Exercise objective: If a line in the entries below includes "shown", show that line.

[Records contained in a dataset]
----------

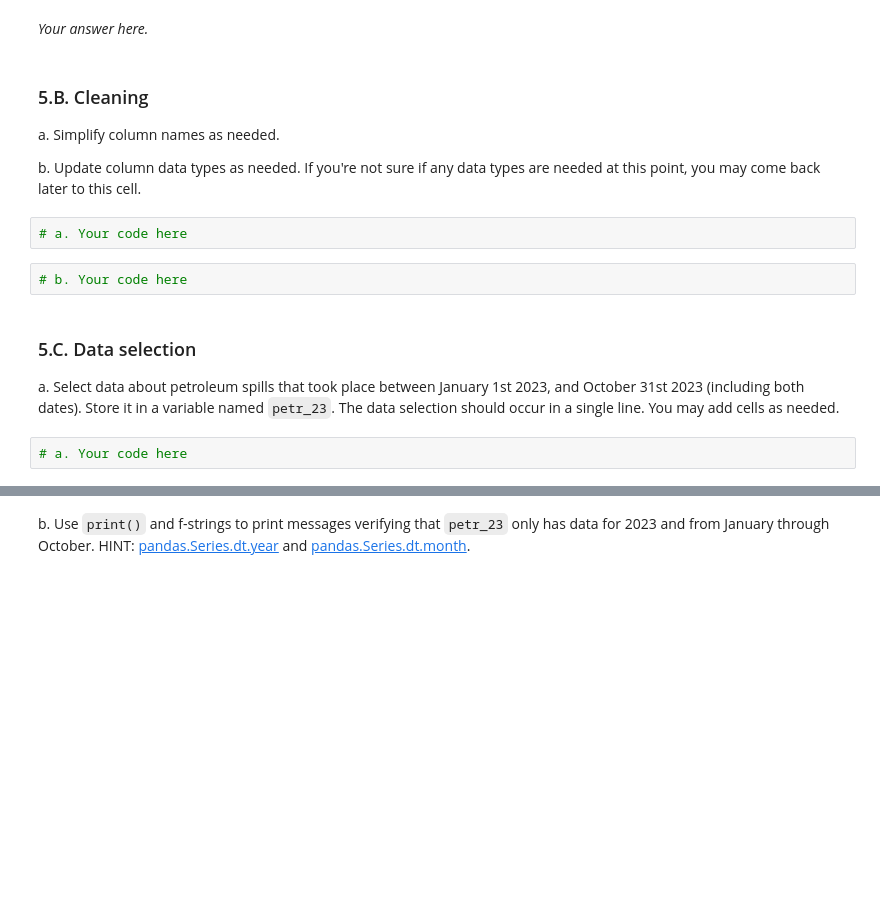
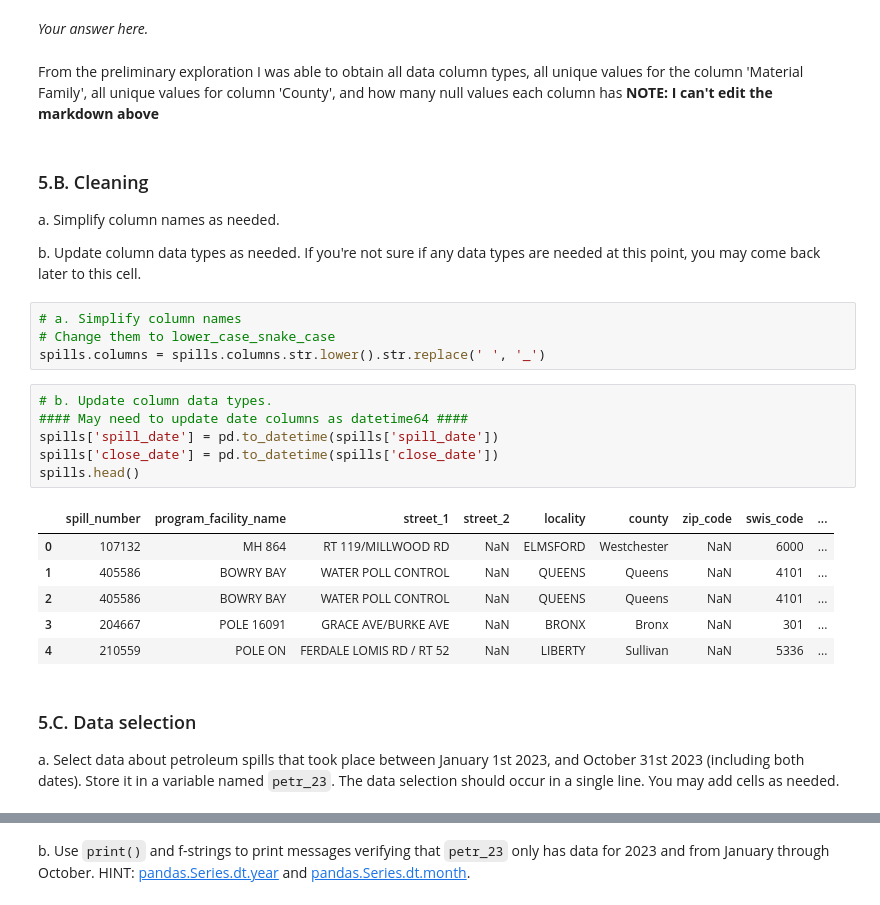
Before and after one commit to tommats00/eds220-hwk3, a Jupyter notebook: hwk3-task2-oil-spills.ipynb, the cells around one changed output, grey strips where cells are left out. Drawn from its saved outputs; the diff is of its cells as text; blank space fills up the shorter version.

```diff
--- a/hwk3-task2-oil-spills.ipynb
+++ b/hwk3-task2-oil-spills.ipynb
@@ -135,18 +188,31 @@ f. Use the next markdown cell to explain what information you obtained from the
 <!-- END QUESTION -->
 
 *Your answer here.*
+# %% [markdown]
+From the preliminary exploration I was able to obtain all data column types, all unique values for the column 'Material Family', all unique values for column 'County', and how many null values each column has **NOTE: I can't edit the markdown above**
 # %% [markdown]
 ### 5.B. Cleaning
 a. Simplify column names as needed.
 
 b. Update column data types as needed. If you're not sure if any data types are needed at this point, you may come back later to this cell.
-# %%
-# a. Your code here
-# %%
-# b. Your code here
+# %%
+# a. Simplify column names
+# Change them to lower_case_snake_case
+spills.columns = spills.columns.str.lower().str.replace(' ', '_')
+# %%
+# b. Update column data types.
+#### May need to update date columns as datetime64 ####
+spills['spill_date'] = pd.to_datetime(spills['spill_date'])
+spills['close_date'] = pd.to_datetime(spills['close_date'])
+spills.head()
+# %% [output]
+|  | spill_number | program_facility_name | street_1 | street_2 | locality | county | zip_code | swis_code | ... |
+| 0 | 107132 | MH 864 | RT 119/MILLWOOD RD | NaN | ELMSFORD | Westchester | NaN | 6000 | ... |
+| 1 | 405586 | BOWRY BAY | WATER POLL CONTROL | NaN | QUEENS | Queens | NaN | 4101 | ... |
+| 2 | 405586 | BOWRY BAY | WATER POLL CONTROL | NaN | QUEENS | Queens | NaN | 4101 | ... |
+| 3 | 204667 | POLE 16091 | GRACE AVE/BURKE AVE | NaN | BRONX | Bronx | NaN | 301 | ... |
+| 4 | 210559 | POLE ON | FERDALE LOMIS RD / RT 52 | NaN | LIBERTY | Sullivan | NaN | 5336 | ... |
 # %% [markdown]
 ### 5.C. Data selection
 
 a. Select data about petroleum spills that took place between January 1st 2023, and October 31st 2023 (including both dates). Store it in a variable named `petr_23`. The data selection should occur in a single line. You may add cells as needed.
-# %%
-# a. Your code here
```
Also changed, not shown: parts of 18 cells of this notebook.
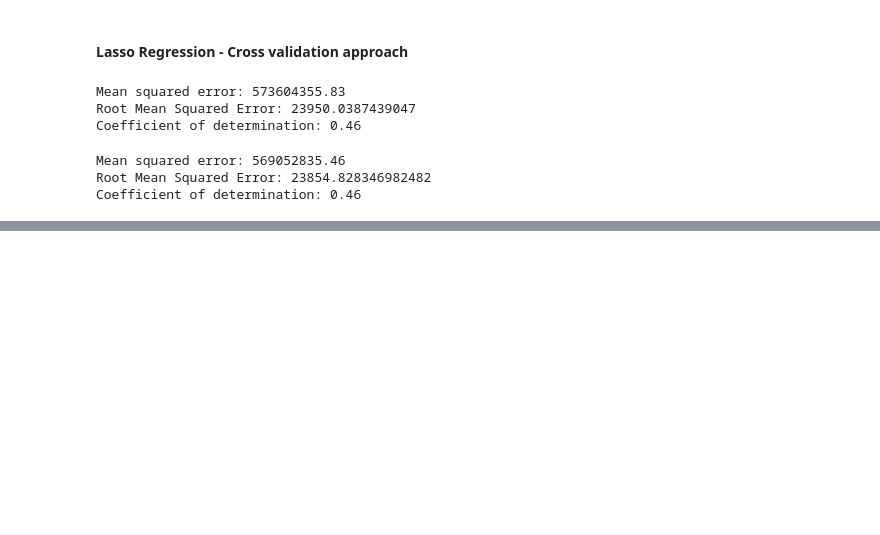
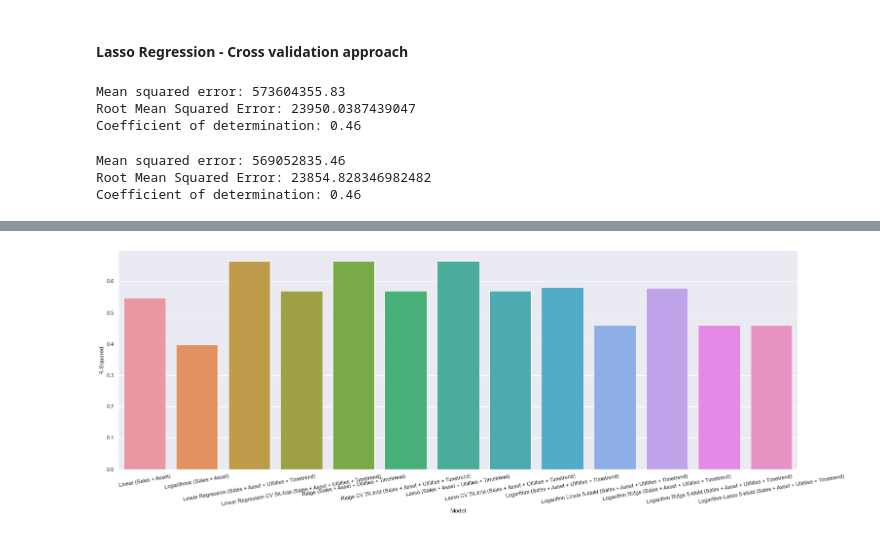
Before and after one commit to maralinetorres/BU-Capstone-Predicting-Environmental-Actions, a Jupyter notebook: Sprint #4 - Notebooks/Sprint4_Models_Evaluation.ipynb, the cells around one changed output, grey strips where cells are left out. Saved outputs shown, nothing was run; the diff lists cells and outputs as text; code cells hidden in the pictures; blank space fills up the shorter version.

```diff
--- a/Sprint #4 - Notebooks/Sprint4_Models_Evaluation.ipynb
+++ b/Sprint #4 - Notebooks/Sprint4_Models_Evaluation.ipynb
@@ -679,0 +756,9 @@ All four predictive models had a big RSME when predicting the GHG Scope. Model 3
+# %%
+sns.set(rc={'figure.figsize':(25,8.27)})
+g = sns.barplot('Model', 'R-Squared', data = df_model_eval)
+for item in g.get_xticklabels():
+    item.set_rotation(10)
+
+g.figure.savefig('Model R-Squared.png', bbox_inches='tight')
+# %% [output]
+[figure, added]
```
Also changed, not shown: parts of 42 cells of this notebook, 3 other files.
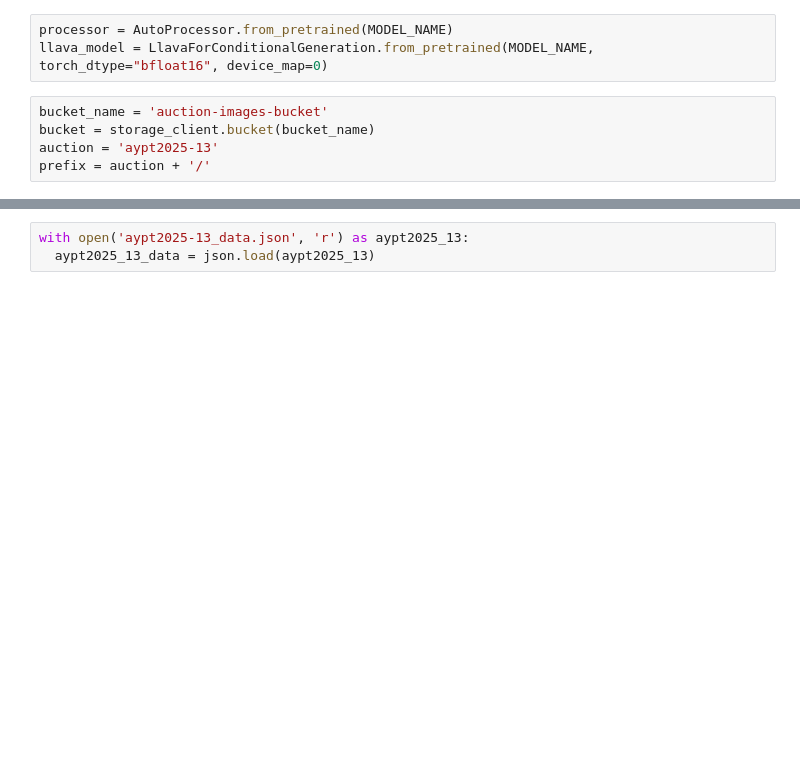
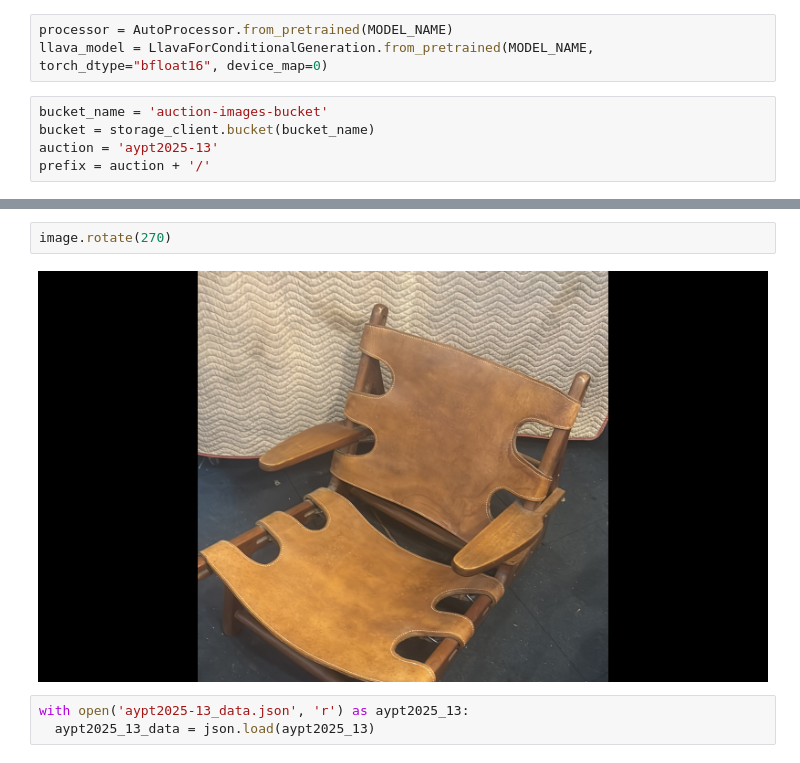
Before and after one commit to DevJGraham/vlm-image-to-description-generator, a Jupyter notebook: full_pipeline.ipynb, the cells around one changed output, grey strips where cells are left out. Cells and saved outputs as stored; diff of their text form; blank space fills up the shorter version.

Commit message:
Display test image

```diff
--- a/full_pipeline.ipynb
+++ b/full_pipeline.ipynb
@@ -73,3 +71,7 @@ downloading as bytes
+# %%
+image.rotate(270)
+# %% [output]
+[figure, added]
 # %%
 with open('aypt2025-13_data.json', 'r') as aypt2025_13:
   aypt2025_13_data = json.load(aypt2025_13)
```
Also changed, not shown: parts of 1 cell of this notebook.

----------

Answer for the task:
Also changed, not shown: parts of 18 cells of this notebook.
Before and after one commit to maralinetorres/BU-Capstone-Predicting-Environmental-Actions, a Jupyter notebook: Sprint #4 - Notebooks/Sprint4_Models_Evaluation.ipynb, the cells around one changed output, grey strips where cells are left out. Saved outputs shown, nothing was run; the diff lists cells and outputs as text; code cells hidden in the pictures; blank space fills up the shorter version.
Also changed, not shown: parts of 42 cells of this notebook, 3 other files.
Also changed, not shown: parts of 1 cell of this notebook.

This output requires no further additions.